Historically, ‘buttermilk’ off-flavours were first detected with the introduction of frozen concentrated orange juice (FCOJ) in Florida in 1946 using low temperature evaporators. The issue became more widespread in the 1950’s with the evolution of the low temperature falling film evaporator, starting with single effect and single pass, then single effect with recirculation and finally multi-effect with recirculation configurations. Some existing tube-in-shell evaporators were linked together to produce a variety of stages and effects, which resulted in long resident times, typically 1 hour for a 40-50 brix concentrate. In turn this allowed both microbial and enzymatic changes to occur. Early evaporators were frequently colonized by Lactobacillus and Leuconostoc spp, which apart from being insanitary, gave rise to the buttery off flavours of diacetyl in the concentrates. Pre-heat treatment was introduced as a means to control both microbial and enzymic activities. The incidence of Lactobacillus and Leuconostoc spp activity in citrus concentrates has largely been overcome with the advent of the modern TASTE (“thermally accelerated short time evaporator”) system.

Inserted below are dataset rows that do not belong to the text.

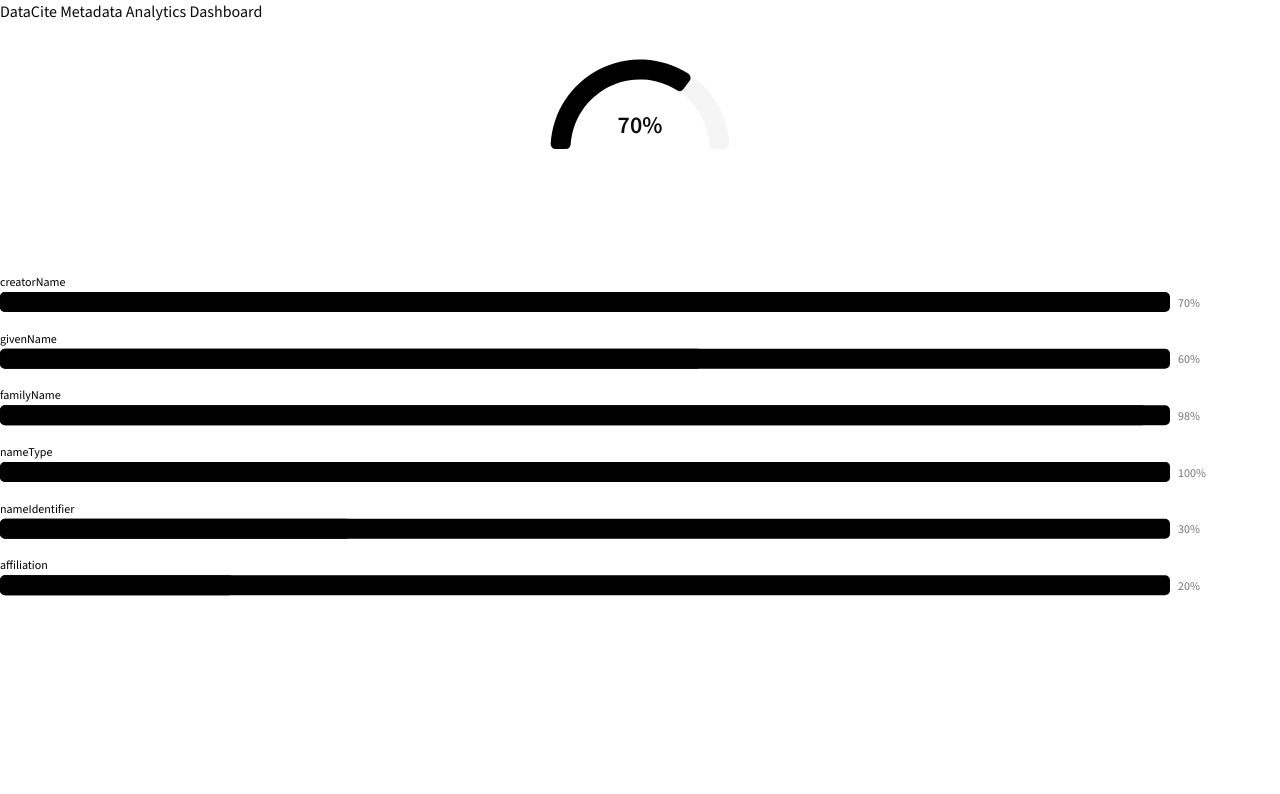
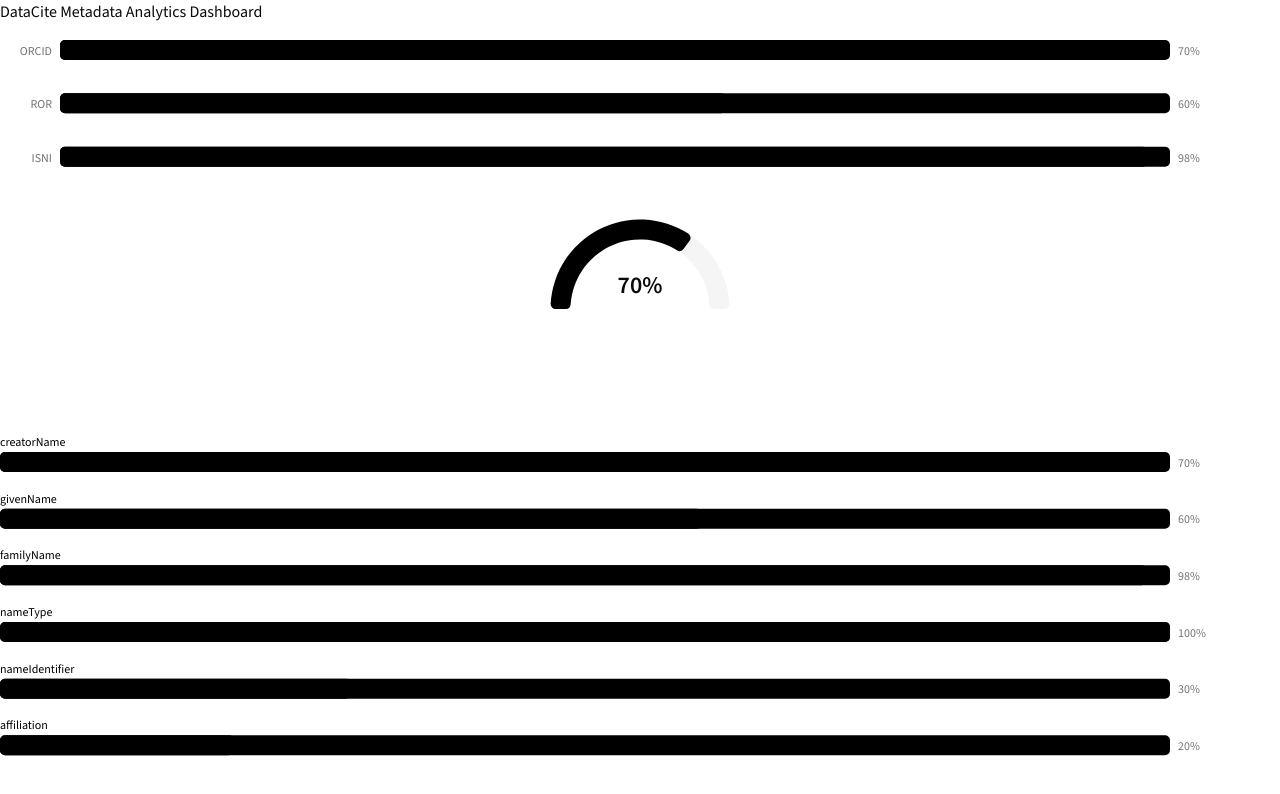
Before and after one commit to datacite/puli, a Next.js app: page / in a window 1280 px wide. Shown: the top 794 px of the page. Built offline with nearby package versions, Linux system fonts and the light colour scheme.

Commit message:
create distribution chart

```diff
--- a/src/app/page.tsx
+++ b/src/app/page.tsx
@@ -1,12 +1,14 @@
-import HorizontalBarChart from "@/components/PresentHorizontalBarChart";
 import RadialChart from "@/components/RadialChart";
+import PresentChart from "@/components/PresentHorizontalBarChart";
+import DistributionChart from "@/components/DistributionHorizontalBarChart";
 
 export default function Home() {
   return (
     <main>
       <h1>DataCite Metadata Analytics Dashboard</h1>
+      <DistributionChart />
       <RadialChart />
-      <HorizontalBarChart />
+      <PresentChart />
     </main>
   );
 }
--- /dev/null
+++ b/src/components/DistributionHorizontalBarChart.tsx
@@ -0,0 +1,80 @@
+"use client";
+
+import { Bar, BarChart, XAxis, YAxis } from "recharts";
+import { type ChartConfig, ChartContainer } from "@/components/ui/chart";
+
+const BAR_RADIUS = 5;
+
+export const description = "A bar chart with a custom label";
+
+const chartData = [
+  { category: "ORCID", present: 70 },
+  { category: "ROR", present: 60 },
+  { category: "ISNI", present: 98 },
+].map((item) => ({ ...item, absent: 100 - item.present }));
+
+const chartConfig = {
+  present: {
+    label: "Present",
+    color: "var(--color-primary-light-blue)",
+  },
+  absent: {
+    label: "Absent",
+    color: "var(--color-primary-dark-blue)",
+  },
+} satisfies ChartConfig;
+
+export default function HorizontalBarChart() {
+  const barSize = 20;
+  const barGap = 20;
+  const containerHeight = chartData.length * (barSize + barGap) + 40;
+
+  return (
+    <ChartContainer
+      config={chartConfig}
+      className="min-w-full"
+      style={{ height: `${containerHeight}px` }}
+    >
+      <BarChart
+        accessibilityLayer
+        data={chartData}
+        layout="vertical"
+        margin={{
+          right: 50,
+        }}
+        barSize={barSize}
+        barCategoryGap={barGap}
+        barGap={barGap}
+      >
+        <YAxis
+          dataKey="category"
+          type="category"
+          axisLine={false}
+          tickLine={false}
+        />
+        <YAxis
+          dataKey="present"
+          type="category"
+          orientation="right"
+          axisLine={false}
+          tickLine={false}
+          tickFormatter={asPercent}
+          yAxisId="percent"
+        />
+        <XAxis dataKey="present" type="number" hide />
+        <Bar
+          dataKey="present"
+          fill="var(--color-present)"
+          background={{ fill: "var(--color-absent)", radius: BAR_RADIUS }}
+          radius={BAR_RADIUS}
+          stackId={1}
+        />
+        <Bar dataKey="absent" fill="#ffffff00" stackId={1} yAxisId="percent" />
+      </BarChart>
+    </ChartContainer>
+  );
+}
+
+function asPercent(value: number) {
+  return `${value}%`;
+}
```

Diacetyl off-flavour has also been found in orange juice that had been reconstituted from frozen concentrate, left in bulk tanks for 2 -3 days before pasteurisation by hot filling. Although the final product was microbiologically satisfactory, the damage was done through microbiological activity before heat treatment.

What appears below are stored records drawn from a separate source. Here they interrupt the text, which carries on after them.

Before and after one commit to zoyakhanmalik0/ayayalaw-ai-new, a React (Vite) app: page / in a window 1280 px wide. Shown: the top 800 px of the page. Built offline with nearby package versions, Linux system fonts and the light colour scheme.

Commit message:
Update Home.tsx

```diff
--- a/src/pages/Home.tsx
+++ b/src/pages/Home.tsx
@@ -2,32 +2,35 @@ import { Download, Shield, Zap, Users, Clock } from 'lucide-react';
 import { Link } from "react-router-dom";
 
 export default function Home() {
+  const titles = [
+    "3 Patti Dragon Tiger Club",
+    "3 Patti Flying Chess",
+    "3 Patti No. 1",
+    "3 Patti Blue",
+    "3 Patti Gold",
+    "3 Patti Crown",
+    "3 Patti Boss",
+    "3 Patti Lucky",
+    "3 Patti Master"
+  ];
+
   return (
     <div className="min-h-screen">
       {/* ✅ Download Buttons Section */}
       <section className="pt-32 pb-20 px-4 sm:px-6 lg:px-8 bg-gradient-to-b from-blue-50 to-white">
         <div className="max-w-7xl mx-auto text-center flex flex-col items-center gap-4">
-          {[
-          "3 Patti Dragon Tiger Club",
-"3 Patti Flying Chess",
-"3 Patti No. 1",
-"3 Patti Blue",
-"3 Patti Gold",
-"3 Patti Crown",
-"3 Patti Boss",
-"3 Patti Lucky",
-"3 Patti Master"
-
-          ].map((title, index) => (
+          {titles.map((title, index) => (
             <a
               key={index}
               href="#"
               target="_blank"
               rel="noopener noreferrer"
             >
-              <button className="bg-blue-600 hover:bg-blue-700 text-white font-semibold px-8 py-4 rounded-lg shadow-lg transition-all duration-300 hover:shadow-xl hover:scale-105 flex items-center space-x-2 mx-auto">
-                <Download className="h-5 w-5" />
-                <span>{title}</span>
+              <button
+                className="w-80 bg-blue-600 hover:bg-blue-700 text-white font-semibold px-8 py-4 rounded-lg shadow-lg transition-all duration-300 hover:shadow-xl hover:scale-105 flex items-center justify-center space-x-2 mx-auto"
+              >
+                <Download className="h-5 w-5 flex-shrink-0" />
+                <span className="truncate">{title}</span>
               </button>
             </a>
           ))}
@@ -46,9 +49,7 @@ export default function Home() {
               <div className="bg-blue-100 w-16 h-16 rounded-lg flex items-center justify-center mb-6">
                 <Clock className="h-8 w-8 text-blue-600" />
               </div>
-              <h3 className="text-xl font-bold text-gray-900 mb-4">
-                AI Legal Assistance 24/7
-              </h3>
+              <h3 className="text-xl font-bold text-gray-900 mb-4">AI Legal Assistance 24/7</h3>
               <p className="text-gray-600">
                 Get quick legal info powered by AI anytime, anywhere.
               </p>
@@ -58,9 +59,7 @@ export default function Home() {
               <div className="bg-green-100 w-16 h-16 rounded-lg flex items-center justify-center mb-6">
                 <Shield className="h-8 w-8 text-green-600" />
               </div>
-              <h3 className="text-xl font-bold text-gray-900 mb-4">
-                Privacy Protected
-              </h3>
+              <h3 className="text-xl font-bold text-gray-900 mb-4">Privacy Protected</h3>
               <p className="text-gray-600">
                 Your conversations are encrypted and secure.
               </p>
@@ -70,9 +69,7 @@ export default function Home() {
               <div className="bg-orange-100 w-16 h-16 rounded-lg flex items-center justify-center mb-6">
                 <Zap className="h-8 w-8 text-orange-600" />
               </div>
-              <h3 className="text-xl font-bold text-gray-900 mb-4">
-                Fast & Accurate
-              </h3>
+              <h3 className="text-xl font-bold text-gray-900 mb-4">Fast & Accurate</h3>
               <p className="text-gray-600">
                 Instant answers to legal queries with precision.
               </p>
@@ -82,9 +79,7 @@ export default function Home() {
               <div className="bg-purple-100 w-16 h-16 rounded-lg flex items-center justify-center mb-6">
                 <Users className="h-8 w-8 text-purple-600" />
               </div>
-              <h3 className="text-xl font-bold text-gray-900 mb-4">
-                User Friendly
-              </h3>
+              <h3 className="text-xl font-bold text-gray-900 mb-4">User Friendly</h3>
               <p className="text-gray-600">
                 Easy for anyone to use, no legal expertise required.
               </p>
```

There have also been incidents of the ‘buttery’ off-flavour found in clarified juices. For example, in the traditional process for the manufacture of clarified lime juice, unpasteurised liquid from crushed limes was fed to large tanks and held at ambient temperature for 2 – 3 weeks. During storage, a layer of oily pulp formed over the surface protecting the bulk from aerobic microbial activity. The juice was then decanted, filtered and concentrated. The process was satisfactory for many years, but towards the end of the lime season when fruit supplies diminished, it took longer and longer to fill the tanks. The repeated disturbance of the surface potentially allowed microbiological activity to occur. The resulting juice concentrate could be contaminated with Diacetyl. While it is highly unlikely that Lactobacillus or Leuconostoc spp could survive in the low pH environment of lime juice, yeasts are able to do so.
The modern process for lime juice clarification with improved plant cleaning regimes, use of enzyme treatment and ultrafitration has effectively eliminated the occurrence of Diacetyl in the concentrate.
The citrus industry adopted the use of the Vosges – Proskauer (VP) reaction as an analytical tool to estimate the levels of both Diacetyl and AMC (acetyl methyl carbinol) in juices by colourimetric analysis. The method has been used as a rapid QC test as an indicator of both plant hygiene and juice quality.
While AMC, or Acetoin does not have a particularly low taste threshold (around 17 ppm) it is involved in Diacetyl reactions. Acetoin occurs naturally in citrus fruit and increases with maturity when levels of 4ppm have been found in orange juice.
In general, the level of Diacetyl in a juice should be less than 0.2 ppm and preferably less than 0.1 ppm.
A more sophisticated procedure involving liquid/liquid extraction and GC-MS analysis of juices can quantify other marker species such as:-
In the method, any Diacetyl is lost during the extraction stage, but the results give a measure of past microbial activity.
[From our analysis of lime juice samples using the direct VP method, we have established a recommended maximum level of Diacetyl in 450gpl lime juice concentrate as 1.5 ppm, for example].
© Gerald McDonald & Co Ltd. Author: Ray Mears